A: I’ve always cooked without salt, I also don’t add salt to food at the table. Also – it includes stock cubes, which can be quite heavy on the salt, so there’s no need for extra. These days there’s more emphasis on people reducing salt intake. Personally, I can taste every individual vegetable when I cook; I will be able to taste this as fresh vegetable soup without salt. For those who simply can’t live without it, or feel food is “bland” without salt, then they are free to add as much as they like at the beginning or the end of cooking. I am not a “Salt Free” flag waver, I’ve simply been brought up not using it and if you like what you know there’s no need to change!
Q: My slow cooker doesn’t have a high setting – what can I do?
A: Put simply, on high things cook hotter, so twice as fast as low, I’ve written a post about this: High or Low?
Q: Can you freeze slow cooker vegetable soup?
A: Yes. You can freeze it once it’s cold, or after a few days when you realise you’re never going to get round to eating it all! A quick way of freezing it that’s easy is to have a roll of freezer bags and some old margarine tubs (lids not required). Line the margarine tub with a freezer bag, put a portion of soup inside the bag and seal it (knot it, or use plastic clips). Place the soup in the freezer and once it’s frozen (overnight or the next day’s fine), simply lift the bag out of the margarine tub and it’s a nice neatly shaped package to keep in the freezer. Label it if you don’t want to forget what you’ve got! You can defrost it in the fridge when you want to eat it, then re-heat it, or even re-heat it from frozen in a saucepan or microwave. It’s vegetables, nothing to kill you, all you need do is reheat it until it’s hot all the way through!
I bought the vegetables ready prepared, but at half price. If I’d paid full price they’d have cost £1.50. The tomatoes were Waitrose basics tomatoes (very thick tomato sauce, highly recommended) and I paid £0.25 for those some months ago as part of a 4-pack on a weekend offer. Stock cubes were probably about £0.10 (guessing/no idea, it’s very little) and I guess I should add in £0.10 for the swilling out of the sauce jar. Total cost is therefore, full price, £1.95 – and it’ll make 4-6 portions (depending which bowl I tip it into). I actually paid £1.20 as I bought the vegetables at a reduced price. If you peel/chop your own miscellaneous vegetables then the cost drops further, probably closer to £0.80 for everything!
Well, this is vegetables – some of it’s got to count!
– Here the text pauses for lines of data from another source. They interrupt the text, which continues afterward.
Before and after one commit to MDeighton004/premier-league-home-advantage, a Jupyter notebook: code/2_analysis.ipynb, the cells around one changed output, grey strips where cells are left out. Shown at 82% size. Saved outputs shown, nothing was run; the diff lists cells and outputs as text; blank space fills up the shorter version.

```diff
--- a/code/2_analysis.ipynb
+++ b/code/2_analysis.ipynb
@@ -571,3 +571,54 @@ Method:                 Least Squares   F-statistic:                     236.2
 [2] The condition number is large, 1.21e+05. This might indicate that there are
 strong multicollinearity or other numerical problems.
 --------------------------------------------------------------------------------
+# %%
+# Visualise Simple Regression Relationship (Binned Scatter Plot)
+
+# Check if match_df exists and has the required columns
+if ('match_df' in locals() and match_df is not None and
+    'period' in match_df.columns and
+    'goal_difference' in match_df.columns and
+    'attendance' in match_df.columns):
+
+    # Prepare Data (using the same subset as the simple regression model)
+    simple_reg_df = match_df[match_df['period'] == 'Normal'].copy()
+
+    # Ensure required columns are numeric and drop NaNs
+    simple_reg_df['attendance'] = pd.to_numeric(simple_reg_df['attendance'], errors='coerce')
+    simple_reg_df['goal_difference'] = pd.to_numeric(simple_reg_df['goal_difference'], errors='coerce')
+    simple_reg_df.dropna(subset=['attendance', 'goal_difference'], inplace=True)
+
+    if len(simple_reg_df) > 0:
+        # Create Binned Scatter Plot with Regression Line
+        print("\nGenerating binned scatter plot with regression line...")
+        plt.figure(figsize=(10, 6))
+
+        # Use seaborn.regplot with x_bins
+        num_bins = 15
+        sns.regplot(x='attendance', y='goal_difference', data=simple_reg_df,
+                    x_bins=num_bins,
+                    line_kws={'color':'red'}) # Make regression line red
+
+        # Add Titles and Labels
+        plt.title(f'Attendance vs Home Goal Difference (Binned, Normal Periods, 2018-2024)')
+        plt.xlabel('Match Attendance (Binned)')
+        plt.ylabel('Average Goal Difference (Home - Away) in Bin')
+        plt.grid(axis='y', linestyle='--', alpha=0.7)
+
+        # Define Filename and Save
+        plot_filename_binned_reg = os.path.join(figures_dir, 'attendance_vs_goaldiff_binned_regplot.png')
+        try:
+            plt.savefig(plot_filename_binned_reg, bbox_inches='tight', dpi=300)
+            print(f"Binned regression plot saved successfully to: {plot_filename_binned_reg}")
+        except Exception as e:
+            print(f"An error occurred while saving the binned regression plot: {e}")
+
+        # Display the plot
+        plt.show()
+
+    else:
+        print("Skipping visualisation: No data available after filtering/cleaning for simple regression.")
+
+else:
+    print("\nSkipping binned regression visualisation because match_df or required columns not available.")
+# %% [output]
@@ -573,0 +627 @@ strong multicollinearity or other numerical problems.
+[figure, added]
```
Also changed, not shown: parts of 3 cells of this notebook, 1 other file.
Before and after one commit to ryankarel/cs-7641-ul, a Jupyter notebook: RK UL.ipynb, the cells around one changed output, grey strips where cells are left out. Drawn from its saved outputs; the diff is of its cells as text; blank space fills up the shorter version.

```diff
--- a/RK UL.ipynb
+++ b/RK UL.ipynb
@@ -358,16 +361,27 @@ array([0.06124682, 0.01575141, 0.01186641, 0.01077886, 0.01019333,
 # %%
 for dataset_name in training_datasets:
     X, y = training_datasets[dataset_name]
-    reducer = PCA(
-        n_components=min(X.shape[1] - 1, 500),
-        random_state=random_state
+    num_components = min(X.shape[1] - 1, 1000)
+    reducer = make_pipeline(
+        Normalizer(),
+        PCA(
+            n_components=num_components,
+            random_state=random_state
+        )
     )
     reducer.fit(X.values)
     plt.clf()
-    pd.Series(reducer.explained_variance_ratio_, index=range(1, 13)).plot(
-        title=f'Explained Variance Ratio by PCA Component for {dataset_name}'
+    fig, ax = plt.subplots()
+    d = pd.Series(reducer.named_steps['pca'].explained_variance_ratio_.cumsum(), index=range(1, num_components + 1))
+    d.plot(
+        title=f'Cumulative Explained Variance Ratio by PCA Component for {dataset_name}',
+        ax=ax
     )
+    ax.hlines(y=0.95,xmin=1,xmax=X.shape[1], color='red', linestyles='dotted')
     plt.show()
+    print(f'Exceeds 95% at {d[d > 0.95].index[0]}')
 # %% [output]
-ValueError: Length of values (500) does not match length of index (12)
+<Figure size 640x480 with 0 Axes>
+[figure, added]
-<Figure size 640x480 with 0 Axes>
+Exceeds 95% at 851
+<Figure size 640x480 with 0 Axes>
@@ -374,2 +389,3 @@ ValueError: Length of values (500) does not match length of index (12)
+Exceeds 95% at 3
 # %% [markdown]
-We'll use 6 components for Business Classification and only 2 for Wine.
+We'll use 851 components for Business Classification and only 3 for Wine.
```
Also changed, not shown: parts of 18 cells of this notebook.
Yes, of the root vegetables, the carrots, swede, onions and leeks count. Also, the tin of tomatoes is a valid 5-a-day item. So, I must get some brownie points there for that I guess!